Look through the lines below and extract each one that contains "both".

[Opening The records section]

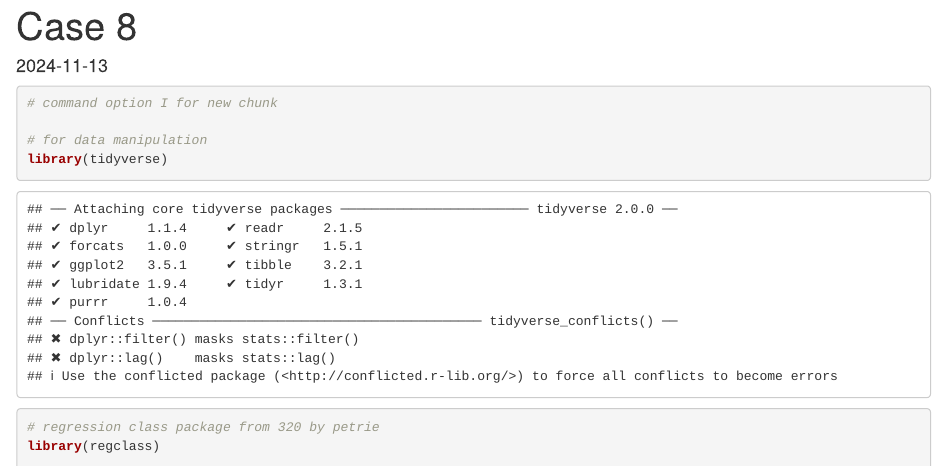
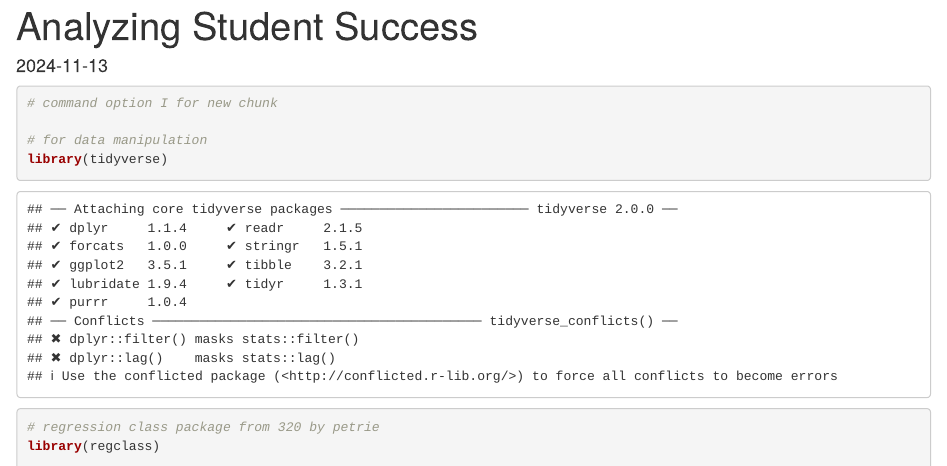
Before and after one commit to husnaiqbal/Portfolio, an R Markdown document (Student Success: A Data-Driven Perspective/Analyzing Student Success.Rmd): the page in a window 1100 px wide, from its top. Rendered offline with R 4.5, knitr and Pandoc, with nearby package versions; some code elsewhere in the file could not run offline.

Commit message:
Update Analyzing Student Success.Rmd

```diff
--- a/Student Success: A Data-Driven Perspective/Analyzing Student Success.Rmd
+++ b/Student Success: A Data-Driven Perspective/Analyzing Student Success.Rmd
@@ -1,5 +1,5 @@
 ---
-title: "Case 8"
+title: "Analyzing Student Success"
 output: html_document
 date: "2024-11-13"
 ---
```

[Closing The records section]
[Opening The records section]

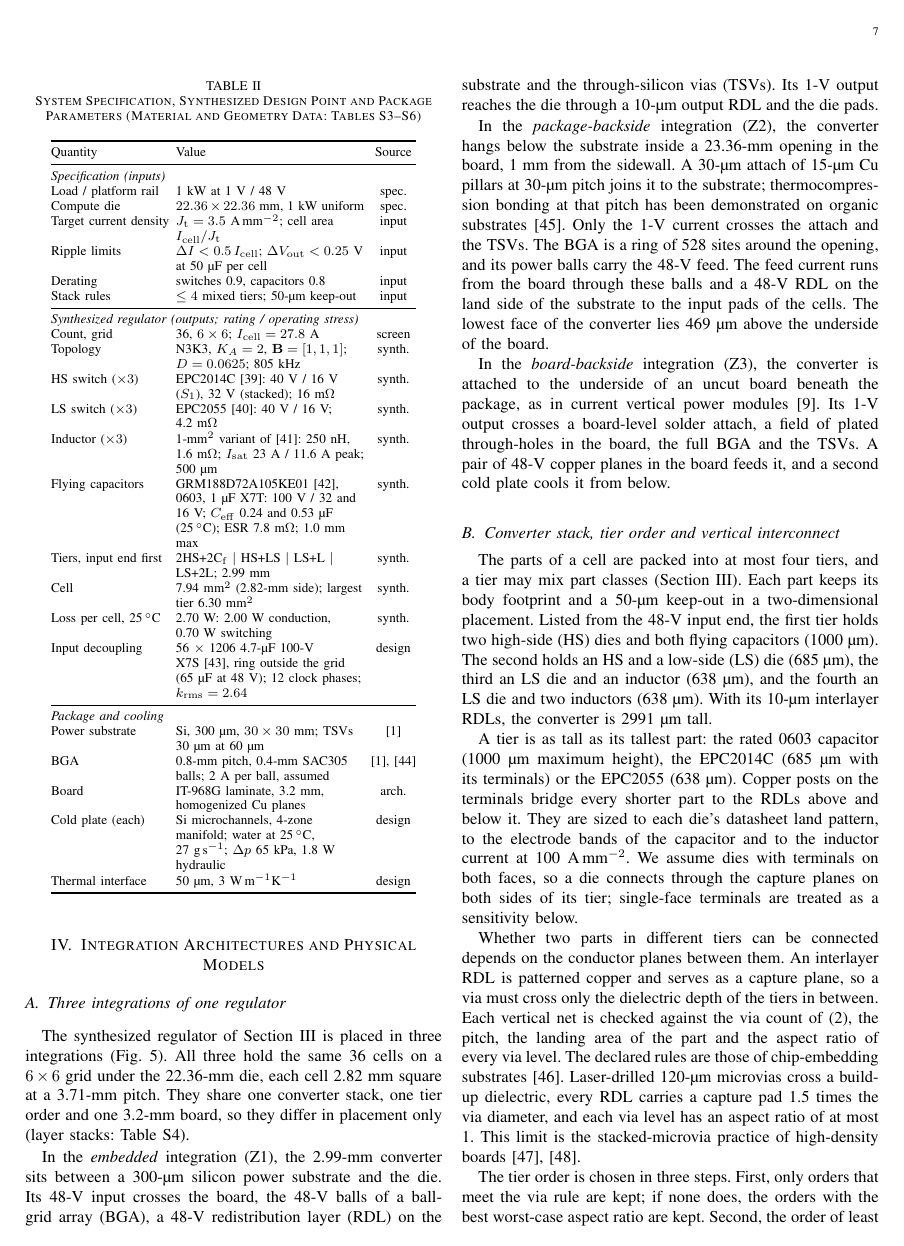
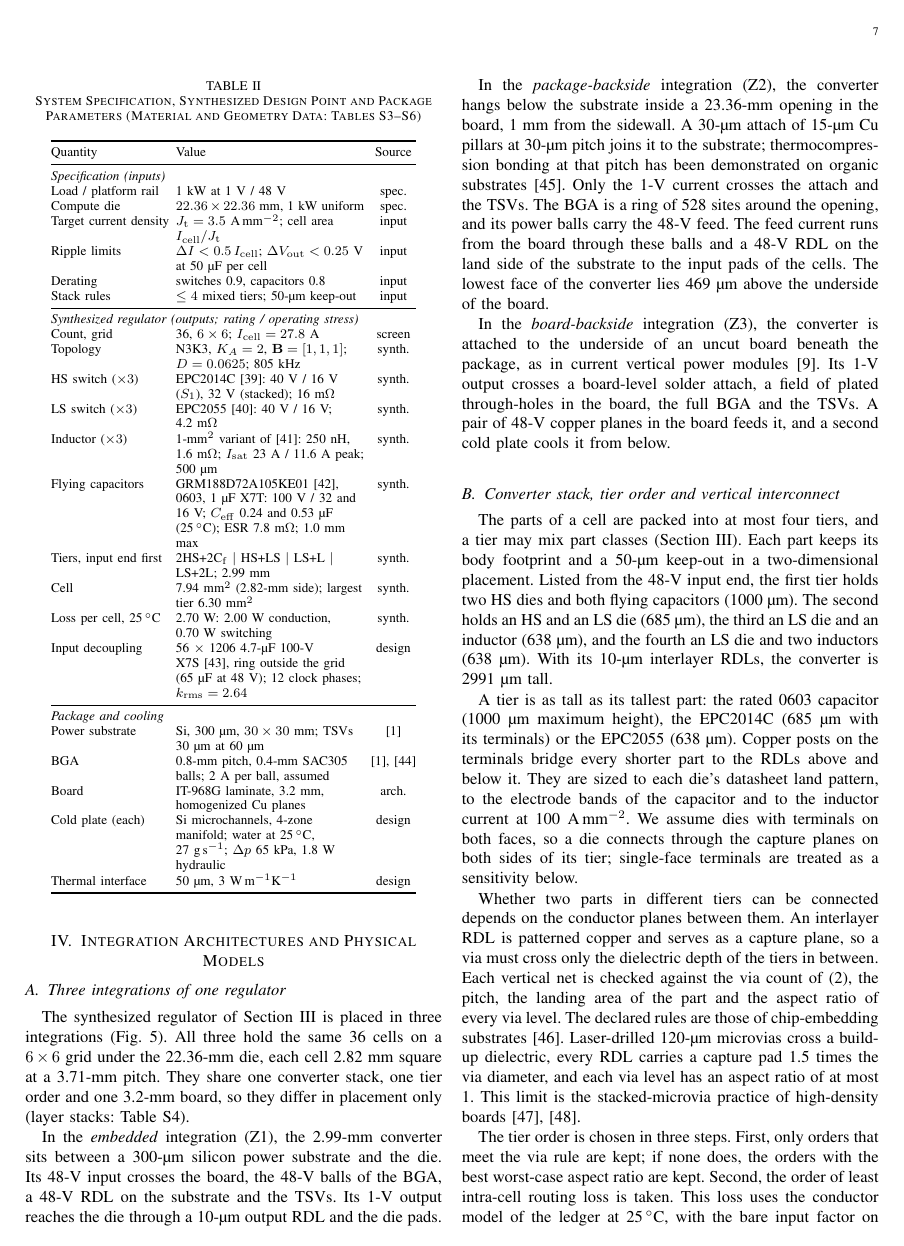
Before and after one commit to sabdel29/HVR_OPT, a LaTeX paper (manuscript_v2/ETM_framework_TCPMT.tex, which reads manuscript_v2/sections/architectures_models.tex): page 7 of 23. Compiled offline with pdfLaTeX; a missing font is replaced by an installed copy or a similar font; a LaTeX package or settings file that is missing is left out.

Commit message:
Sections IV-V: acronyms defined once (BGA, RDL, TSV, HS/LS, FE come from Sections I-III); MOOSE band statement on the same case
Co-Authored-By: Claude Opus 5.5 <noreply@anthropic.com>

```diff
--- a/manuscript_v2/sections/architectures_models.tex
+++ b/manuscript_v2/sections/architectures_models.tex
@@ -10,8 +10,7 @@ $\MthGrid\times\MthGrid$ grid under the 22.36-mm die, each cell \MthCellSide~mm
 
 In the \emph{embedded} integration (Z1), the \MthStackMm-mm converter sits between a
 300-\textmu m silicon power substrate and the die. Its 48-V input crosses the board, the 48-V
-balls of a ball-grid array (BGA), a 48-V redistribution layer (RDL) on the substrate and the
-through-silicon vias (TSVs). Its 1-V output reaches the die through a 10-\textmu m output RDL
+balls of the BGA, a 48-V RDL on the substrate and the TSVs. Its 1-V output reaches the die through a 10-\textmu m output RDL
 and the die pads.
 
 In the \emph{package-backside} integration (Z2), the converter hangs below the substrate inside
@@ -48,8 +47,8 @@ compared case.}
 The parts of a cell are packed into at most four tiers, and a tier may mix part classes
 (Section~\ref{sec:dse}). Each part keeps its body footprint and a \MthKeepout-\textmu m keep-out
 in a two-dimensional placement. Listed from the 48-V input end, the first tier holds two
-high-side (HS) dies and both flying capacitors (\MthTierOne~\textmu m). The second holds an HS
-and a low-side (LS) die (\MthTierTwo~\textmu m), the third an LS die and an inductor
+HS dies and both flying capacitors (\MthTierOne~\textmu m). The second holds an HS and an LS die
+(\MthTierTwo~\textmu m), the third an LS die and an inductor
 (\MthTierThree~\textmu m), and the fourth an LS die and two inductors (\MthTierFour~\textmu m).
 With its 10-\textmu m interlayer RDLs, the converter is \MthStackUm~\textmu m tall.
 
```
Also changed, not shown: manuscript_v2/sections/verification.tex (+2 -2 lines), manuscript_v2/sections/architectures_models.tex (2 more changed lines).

[Closing The records section]

Exercise solution:
-high-side (HS) dies and both flying capacitors (\MthTierOne~\textmu m). The second holds an HS
+HS dies and both flying capacitors (\MthTierOne~\textmu m). The second holds an HS and an LS die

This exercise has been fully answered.